Early Detection of Ovarian Cancer May Become Possible
Finally there’s hope for possibly saving a lot of lives by detecting ovarian cancer at an early stage and thus allowing for treatment before the disease develops too far:
A new version of a screening test for ovarian cancer may reduce deaths from the disease, but it needs more study to determine whether the benefits hold up, researchers reported on Thursday.
The findings come from a 14-year study of more than 200,000 women in Britain, published in The Lancet.
“We need to follow up to confirm that this is absolutely significant throughout,” said Dr. Usha Menon, an author of the Lancet article and head of the gynecological cancer center at University College London. She said, “This is almost there, but not yet.”
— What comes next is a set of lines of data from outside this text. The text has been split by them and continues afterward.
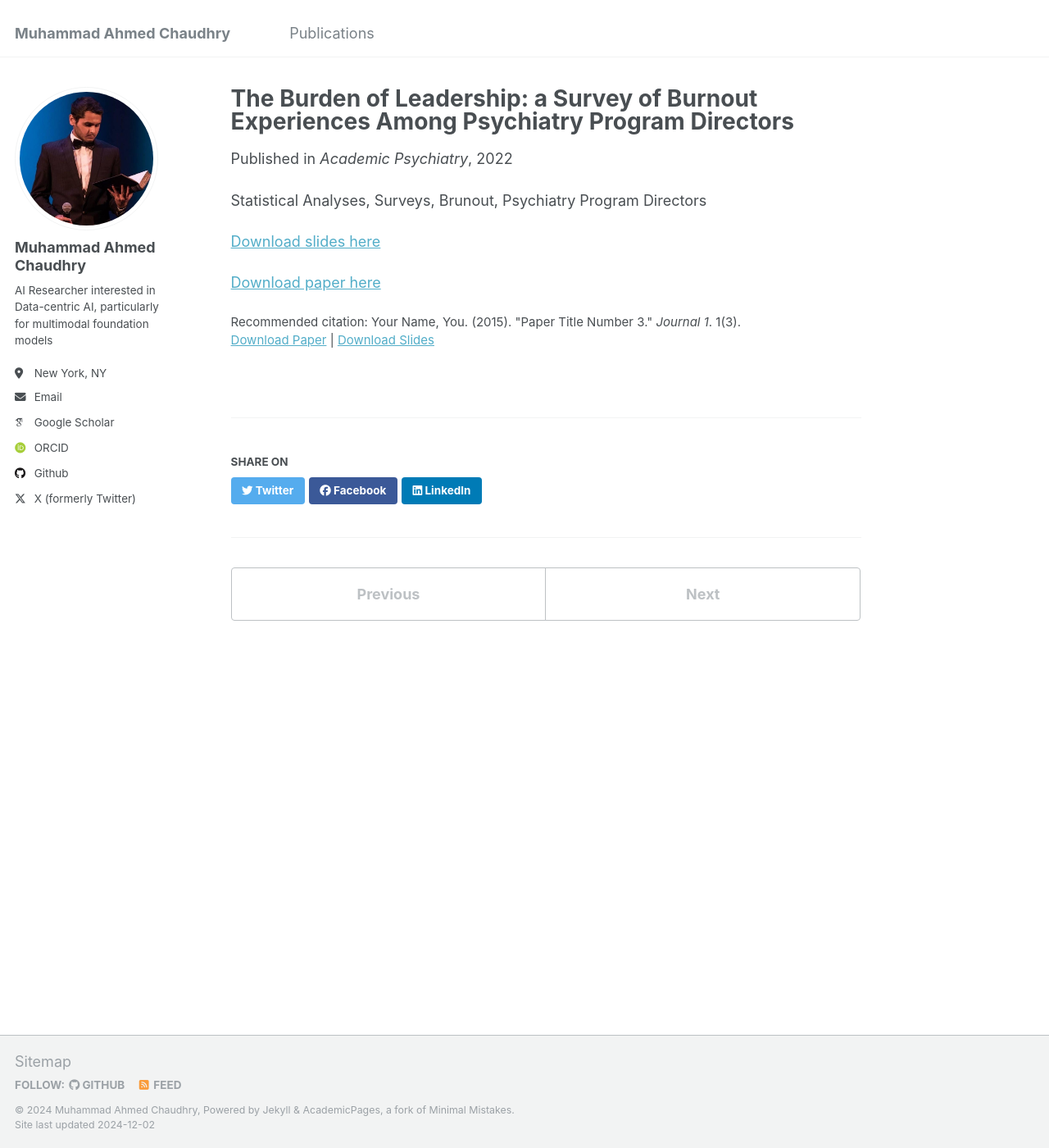
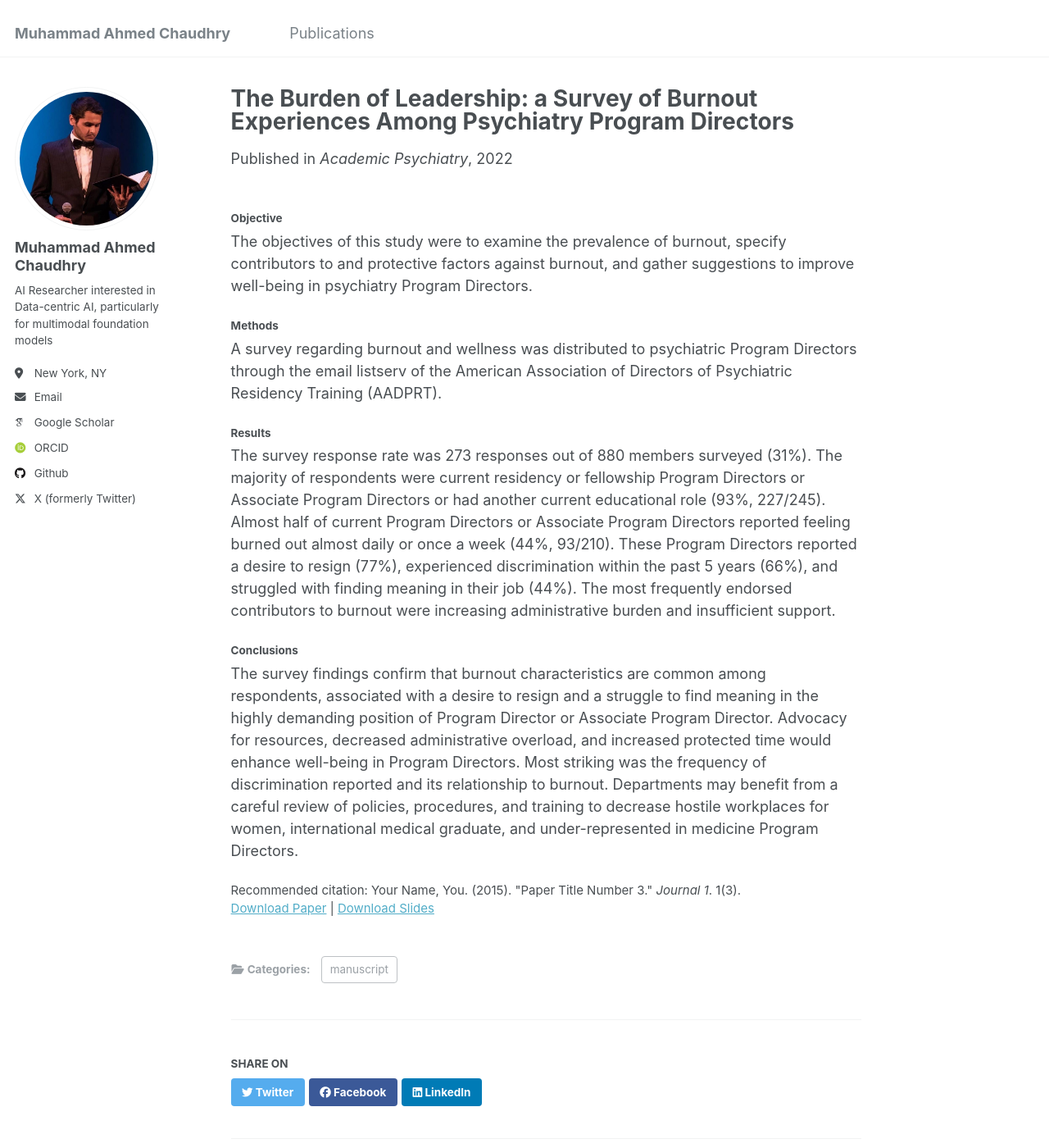
Before and after one commit to Ahmed14974/ahmed14974.github.io, a Jekyll site: the page built from _publications/2022-06-27-psychiatry.md, in a window 1280 px wide and 1400 px high. Shown: the whole window at 82% size. Built offline with Jekyll 4.4.1, drawn with Linux system fonts in a browser that asks for light colours; some web fonts are replaced.

Commit message:
updated psychiatry

```diff
--- a/_publications/2022-06-27-psychiatry.md
+++ b/_publications/2022-06-27-psychiatry.md
@@ -1,16 +1,24 @@
 ---
 title: "The Burden of Leadership: a Survey of Burnout Experiences Among Psychiatry Program Directors"
 collection: publications
+category: manuscript
 permalink: /publication/2022-06-27-psychiatry
 excerpt: 'Statistical Analyses, Surveys, Brunout, Psychiatry Program Directors'
 date: 2022-06-27
 venue: 'Academic Psychiatry'
-slidesurl: 'http://academicpages.github.io/files/slides3.pdf'
+slidesurl: ''
 paperurl: 'http://ahmed14974.github.io/files/psychiatry.pdf'
 citation: 'Your Name, You. (2015). &quot;Paper Title Number 3.&quot; <i>Journal 1</i>. 1(3).'
 ---
-Statistical Analyses, Surveys, Brunout, Psychiatry Program Directors
 
-[Download slides here](http://academicpages.github.io/files/slides3.pdf)
+#### Objective
+The objectives of this study were to examine the prevalence of burnout, specify contributors to and protective factors against burnout, and gather suggestions to improve well-being in psychiatry Program Directors.
 
-[Download paper here](http://ahmed14974.github.io/files/psychiatry.pdf)
+#### Methods
+A survey regarding burnout and wellness was distributed to psychiatric Program Directors through the email listserv of the American Association of Directors of Psychiatric Residency Training (AADPRT).
+
+#### Results
+The survey response rate was 273 responses out of 880 members surveyed (31%). The majority of respondents were current residency or fellowship Program Directors or Associate Program Directors or had another current educational role (93%, 227/245). Almost half of current Program Directors or Associate Program Directors reported feeling burned out almost daily or once a week (44%, 93/210). These Program Directors reported a desire to resign (77%), experienced discrimination within the past 5 years (66%), and struggled with finding meaning in their job (44%). The most frequently endorsed contributors to burnout were increasing administrative burden and insufficient support.
+
+#### Conclusions
+The survey findings confirm that burnout characteristics are common among respondents, associated with a desire to resign and a struggle to find meaning in the highly demanding position of Program Director or Associate Program Director. Advocacy for resources, decreased administrative overload, and increased protected time would enhance well-being in Program Directors. Most striking was the frequency of discrimination reported and its relationship to burnout. Departments may benefit from a careful review of policies, procedures, and training to decrease hostile workplaces for women, international medical graduate, and under-represented in medicine Program Directors.
```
Her reason for caution was that the study passed only two of three tests of statistical significance, which means that the apparent benefits of screening might have been due to chance. She said a few more years of monitoring the participants would resolve that question.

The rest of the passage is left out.